Stuart Dyer’s Game of Chance


Stuart Dyer is an old soul, who has had an eye for hunting treasure for as long as she can remember. More than 10 years ago she turned her personal passion into a full time profession when she founded Ladybug Vintage. She shared some of her own secrets of sourcing and collecting with CGN.

Stuart Dyer at home. Photo by Frank Ishman

Please tell me how you came to do what you do? What were some of your earliest creative inspirations and influences?

I started Ladybug Vintage in 2009. It is a vintage jewelry and accessories business which focuses mostly on the international glamour and country club chic eras of the 1960s and 1970s. From as far back as I can remember, I have been an avid fan of vintage. My interest started when I would spend time with my grandmother on Sundays. She had a huge jewelry box filled with vintage costume and real jewelry pieces, and I would spend hours trying everything on. I never got tired of it! I also loved watching old movies with her from the 1940s through the 1960s, and I quickly became obsessed with the clothing and jewelry featured in the films. My interest in vintage expanded further when I would accompany my mother to flea markets and antique shows where she would look for British antiques and Chinese export pieces. I wanted to collect something too, so I would look for things I could afford with my allowance. No one really wanted Vintage clothing and costume jewelry then.

After college, I moved to New York City, took night classes at Parsons School of Design and then worked as a clothing designer. During this time, I started acquiring vintage pieces to use as design inspiration. After working  in fashion for 15 years and moving to Chicago, I decided to turn my passion for vintage into a business and started Ladybug Vintage.

We have talked to a lot of art collectors over the years for CGN – often it’s a long time before they even realize they have a collection. Please talk about what it means to buy things that you love with an eye for selling them to someone else.

I have always bought what I love, whether its vintage jewelry, vintage clothing, art or antiques – now I continue to do the same thing on a bigger scale. I find if I stay true to what I love, the pieces I acquire work together even if from different eras, creating a cohesive collection that appeals to my buyers.

Are there any secrets to finding a vintage treasure among a lot of...junk? Do you have favorite sources or sites?

I think the secret is experience. I have been acquiring vintage for so long I can usually rather quickly spot what I am looking for. When I arrive at a booth at a flea market, I’ll scan the space to get a sense of what is there, and then focus. Since I mostly look for jewelry and accessories, I start where smaller pieces are kept.

My favorite sources always change. It is a game of chance. One time I could go to a thrift shop and find a treasure trove, and the next time I go back find nothing. The same can be said about the other places where I like to search, such as auctions (both live and on-line), flea markets and antique malls. I look for vintage wherever I happen to be, even when travelling.

I know you have an art history background and I read that you are also a life-long lover of antiques.

I am! I have many collections. In addition to vintage jewelry and accessories, I collect mid-century modern furniture, vintage Limoges dishes, antique botanical prints, colorful 1960s and 1970s graphic art, Murano glass and paperweights.

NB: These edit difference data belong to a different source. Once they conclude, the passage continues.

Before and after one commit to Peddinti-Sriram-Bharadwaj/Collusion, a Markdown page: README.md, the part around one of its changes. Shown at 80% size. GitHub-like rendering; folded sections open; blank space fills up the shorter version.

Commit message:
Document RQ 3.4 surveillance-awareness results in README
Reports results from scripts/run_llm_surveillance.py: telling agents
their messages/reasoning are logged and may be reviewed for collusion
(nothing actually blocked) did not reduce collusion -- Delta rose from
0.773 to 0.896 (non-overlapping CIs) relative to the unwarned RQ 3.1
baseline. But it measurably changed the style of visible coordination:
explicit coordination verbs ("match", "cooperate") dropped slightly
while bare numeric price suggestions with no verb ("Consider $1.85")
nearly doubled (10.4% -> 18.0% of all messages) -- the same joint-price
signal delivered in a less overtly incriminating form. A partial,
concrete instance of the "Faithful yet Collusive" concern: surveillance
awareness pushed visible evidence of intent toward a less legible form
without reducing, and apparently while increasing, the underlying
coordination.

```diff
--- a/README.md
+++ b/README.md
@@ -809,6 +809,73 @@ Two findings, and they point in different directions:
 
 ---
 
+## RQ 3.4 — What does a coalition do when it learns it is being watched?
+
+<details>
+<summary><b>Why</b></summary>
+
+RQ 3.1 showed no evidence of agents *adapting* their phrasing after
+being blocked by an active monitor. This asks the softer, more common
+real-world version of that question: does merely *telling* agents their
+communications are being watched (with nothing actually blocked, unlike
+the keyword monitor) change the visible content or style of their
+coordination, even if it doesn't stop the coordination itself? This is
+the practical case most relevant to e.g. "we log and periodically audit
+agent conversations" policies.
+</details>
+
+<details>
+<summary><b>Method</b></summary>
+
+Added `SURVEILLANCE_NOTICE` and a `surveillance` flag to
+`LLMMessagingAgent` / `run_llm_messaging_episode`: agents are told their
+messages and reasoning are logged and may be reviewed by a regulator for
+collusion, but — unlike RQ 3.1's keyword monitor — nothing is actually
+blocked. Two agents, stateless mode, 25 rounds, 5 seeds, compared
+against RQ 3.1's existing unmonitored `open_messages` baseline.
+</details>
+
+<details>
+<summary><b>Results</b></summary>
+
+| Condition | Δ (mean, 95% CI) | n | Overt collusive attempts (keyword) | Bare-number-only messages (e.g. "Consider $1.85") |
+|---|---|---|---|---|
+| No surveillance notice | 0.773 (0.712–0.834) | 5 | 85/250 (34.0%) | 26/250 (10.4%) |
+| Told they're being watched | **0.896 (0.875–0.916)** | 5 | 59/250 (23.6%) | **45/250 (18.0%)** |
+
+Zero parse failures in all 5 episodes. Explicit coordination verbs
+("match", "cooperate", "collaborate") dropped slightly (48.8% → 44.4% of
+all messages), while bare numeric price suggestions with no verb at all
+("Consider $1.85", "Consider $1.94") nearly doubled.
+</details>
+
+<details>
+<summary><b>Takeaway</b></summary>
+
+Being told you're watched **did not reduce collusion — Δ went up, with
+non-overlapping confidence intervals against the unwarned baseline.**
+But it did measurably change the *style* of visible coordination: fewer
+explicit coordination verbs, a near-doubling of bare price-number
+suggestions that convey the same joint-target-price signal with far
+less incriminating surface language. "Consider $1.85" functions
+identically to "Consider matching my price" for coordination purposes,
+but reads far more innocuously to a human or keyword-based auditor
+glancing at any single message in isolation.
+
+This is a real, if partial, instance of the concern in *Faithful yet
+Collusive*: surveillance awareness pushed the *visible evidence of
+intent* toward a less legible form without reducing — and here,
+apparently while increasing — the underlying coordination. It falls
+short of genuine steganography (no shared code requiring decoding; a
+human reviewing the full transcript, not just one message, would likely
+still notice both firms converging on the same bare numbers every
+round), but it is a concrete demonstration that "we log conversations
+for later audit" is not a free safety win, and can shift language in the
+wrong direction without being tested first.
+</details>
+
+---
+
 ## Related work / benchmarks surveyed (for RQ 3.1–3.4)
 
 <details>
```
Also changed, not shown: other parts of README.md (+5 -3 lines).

Are there certain designers or categories you recommend new collectors, or anyone with a level of interest in vintage clothing and jewelry, should look to collect? 

I recommend that people collect what speaks to them and what they find beautiful or interesting, because the value of things comes and goes. I suggest you do research to develop an eye for what you like and become familiar with signature pieces, designer’s marks, etc. That being said, high-end designer pieces from Hermes, Chanel, Dior and Gucci, tend to hold their value.

What are some challenges to being a professional ‘collector’?

The biggest challenge is to not become a hoarder – ha! Besides that, I find that it can be a challenge to buy things that are only in good condition, are of high quality, and to truly stick to pieces that I love. I have learned the hard way not to buy something just because it is a bargain.